               resource-stalls:  1,312,015,320 ±1.5%     (  8.6% of instructions)
               speculated-good:  2,509,454,558 ±0.0%     ( 16.5% of instructions)
                speculated-bad:      2,376,762 ±69.7%    (  0.0% of instructions)
               page-fault-read:             28 ±0.0%     (  0.0% of instructions)
              page-fault-write:            170 ±0.0%     (  0.0% of instructions)

              cache-references:        178,634 ±2.0%
                  cache-misses:         11,103 ±31.1%    (  6.2% of cache-references)

There's little difference between the two algorithms, and indeed the runtime (not displayed) is pretty similar for both (Sample A is ~100ns faster), but lets explore the reason for the relative 8% increase in resource stalls to highlight the granularity of PMCs.

Measure the RESOURCE_STALLS specific events with benchpmc:

benchpmc ./algorithms.test --event="RESOURCE_STALLS.ANY" \
"-run=^$" "-test.bench=BenchmarkSampleA"
Sample A:
           RESOURCE_STALLS.ANY:    183,901,679 ±65.3%
            RESOURCE_STALLS.LB:     94,318,196 ±65.8%
            RESOURCE_STALLS.SB:        432,623 ±5.3%
           RESOURCE_STALLS.ROB:        196,738 ±7.5%
          RESOURCE_STALLS.FCSW:              0 
         RESOURCE_STALLS.MXCSR:              0 

Sample B:
           RESOURCE_STALLS.ANY:  1,309,699,802 ±2.8%
            RESOURCE_STALLS.LB:  1,308,448,313 ±2.8%
            RESOURCE_STALLS.SB:      1,331,845 ±33.1%
           RESOURCE_STALLS.ROB:        213,417 ±11.9%
          RESOURCE_STALLS.FCSW:              0
         RESOURCE_STALLS.MXCSR:              0

The huge difference in RESOURCE_STALLS.LB shows execution is stalling because all of the CPU's memory load buffers are overloaded pulling data from the L1 cache.

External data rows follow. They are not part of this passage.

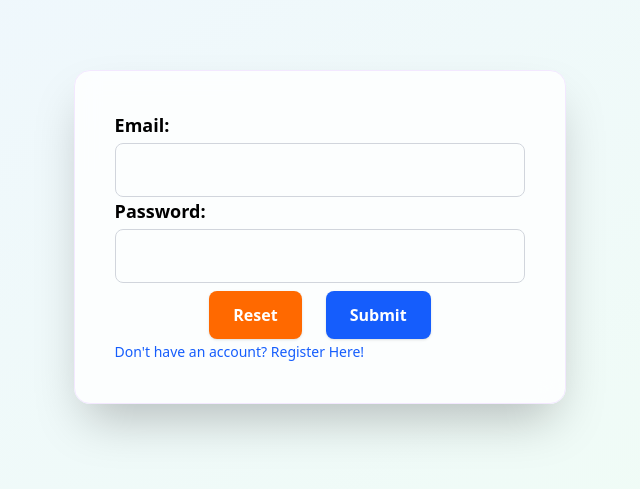
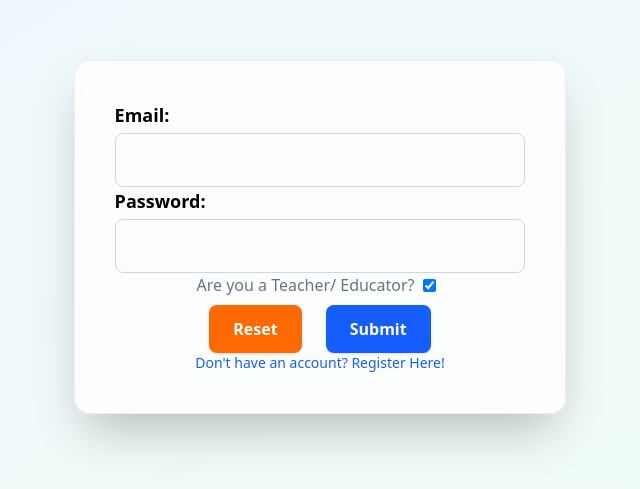
Before and after one commit to HarveyL101/maths_app, a React (Vite) app in the folder client/: page / in a window 1280 px wide. Shown: the part 163-652 px from the top of the page, without its empty margins (320-960 px from the left). Built offline with nearby package versions, Linux system fonts and the light colour scheme.

Commit message:
Minor additions and tweaks, nothing of significance has been implemented.

```diff
--- a/client/package.json
+++ b/client/package.json
@@ -13,6 +13,7 @@
     "@tailwindcss/cli": "^4.1.17",
     "@tailwindcss/vite": "^4.1.17",
     "axios": "^1.13.2",
+    "node": "^25.5.0",
     "react": "^19.2.0",
     "react-dom": "^19.2.0",
     "react-router-dom": "^7.9.6"
@@ -28,7 +29,7 @@
     "eslint-plugin-react-refresh": "^0.4.24",
     "globals": "^16.5.0",
     "postcss": "^8.5.6",
-    "tailwindcss": "^4.1.17",
+    "tailwindcss": "^4.1.18",
     "vite": "^7.2.4"
   }
 }
--- a/client/src/components/LoginForm.jsx
+++ b/client/src/components/LoginForm.jsx
@@ -4,6 +4,7 @@ import { useState } from "react";
 const LoginForm = () => {
   const navigate = useNavigate();
   const [error, setError] = useState(null);
+  const [isChecked, setIsChecked] = useState(false);
 
   const handleSubmit = async (e) => {
     e.preventDefault();
@@ -46,6 +47,12 @@ const LoginForm = () => {
         console.log("Error: ", error);
       }
   };
+
+  const handleCheckboxChange = (event) => {
+    setIsChecked(!isChecked);
+    console.log(`Checkbox is set to ${isChecked}!`);
+  };
+
   return(
     <div className="form-container">
       <form
@@ -76,6 +83,20 @@ const LoginForm = () => {
           {error && <p className="text-red-500">{error}</p>}
         </div>
 
+        <div>
+          <label htmlFor="isEducator" className="flex items-center justify-center text-gray-500 mx-2">
+            Are you a Teacher/ Educator?
+            <input
+              className="mx-2"
+              type="checkbox"
+              name="isEducator"
+              id="educatorCheckbox"
+              checked={!isChecked}
+              onChange={handleCheckboxChange}
+            />
+          </label>
+        </div>
+
         <div className="form-button-container">
           <button type="reset" className="form-button-orange">Reset</button>
           <button type="submit" className="form-button-blue">Submit</button>
--- a/client/src/tailwind.css
+++ b/client/src/tailwind.css
@@ -28,7 +28,7 @@
     @apply px-6 py-3 bg-orange-500 text-white font-semibold rounded-lg shadow hover:bg-orange-600 hover:shadow-lg hover:cursor-pointer transition;
   }
   .form-link {
-    @apply text-sm text-blue-600 hover:text-blue-800 transition;
+    @apply flex items-center justify-center text-sm text-blue-600 hover:text-blue-800 transition;
   }
 }
 
```
Also changed, not shown: client/src/pages/TeacherPortal.jsx (added), 2 other files (tests, documents, lock files or other folders).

After first checking the L1/L2/LLC hits to ensure there were relatively even distribution between the two samples, it became clear that Sample B was performing more L1 cache reads relative to Sample A and there were a lot of bank conflicts occurring within the L1 cache, a Sandy Bridge specific issue:

Sample A:
   MEM_LOAD_UOPS_RETIRED.L1_HIT:  3,491,840,931 ±0.0%
   MEM_LOAD_UOPS_RETIRED.L2_HIT:         19,813 ±4.1%
  MEM_LOAD_UOPS_RETIRED.LLC_HIT:         28,959 ±4.7%
L1D_BLOCKS.BANK_CONFLICT_CYCLES:      7,532,592 ±44.2%
Sample B:
   MEM_LOAD_UOPS_RETIRED.L1_HIT:  5,022,114,366 ±0.0%
   MEM_LOAD_UOPS_RETIRED.L2_HIT:         18,528 ±5.3%
  MEM_LOAD_UOPS_RETIRED.LLC_HIT:         24,369 ±3.5%
L1D_BLOCKS.BANK_CONFLICT_CYCLES:     53,973,890 ±12.4%

This suggests we're operating on a "hot" dataset that fits entirely within the L1 cache in a very tight loop, and the memory access pattern in Sample B is causing lots of blocking L1 reads partially due to bank conflicts: an increase of 7.1x, which fits almost exactly with the observed RESOURCE_STALLS.ANY increase when you take into account the overhead of the additional L1 reads.

PMCs are crazy powerful right?


Either download a binary from the releases page, or compile your own with cargo build. Obviously a FreeBSD box is needed as it makes use of the hwpmc kernel module.

I don't expect this to be outstandingly popular (talk about a niche market...) but if it was useful or you have questions, feel free to drop me an email!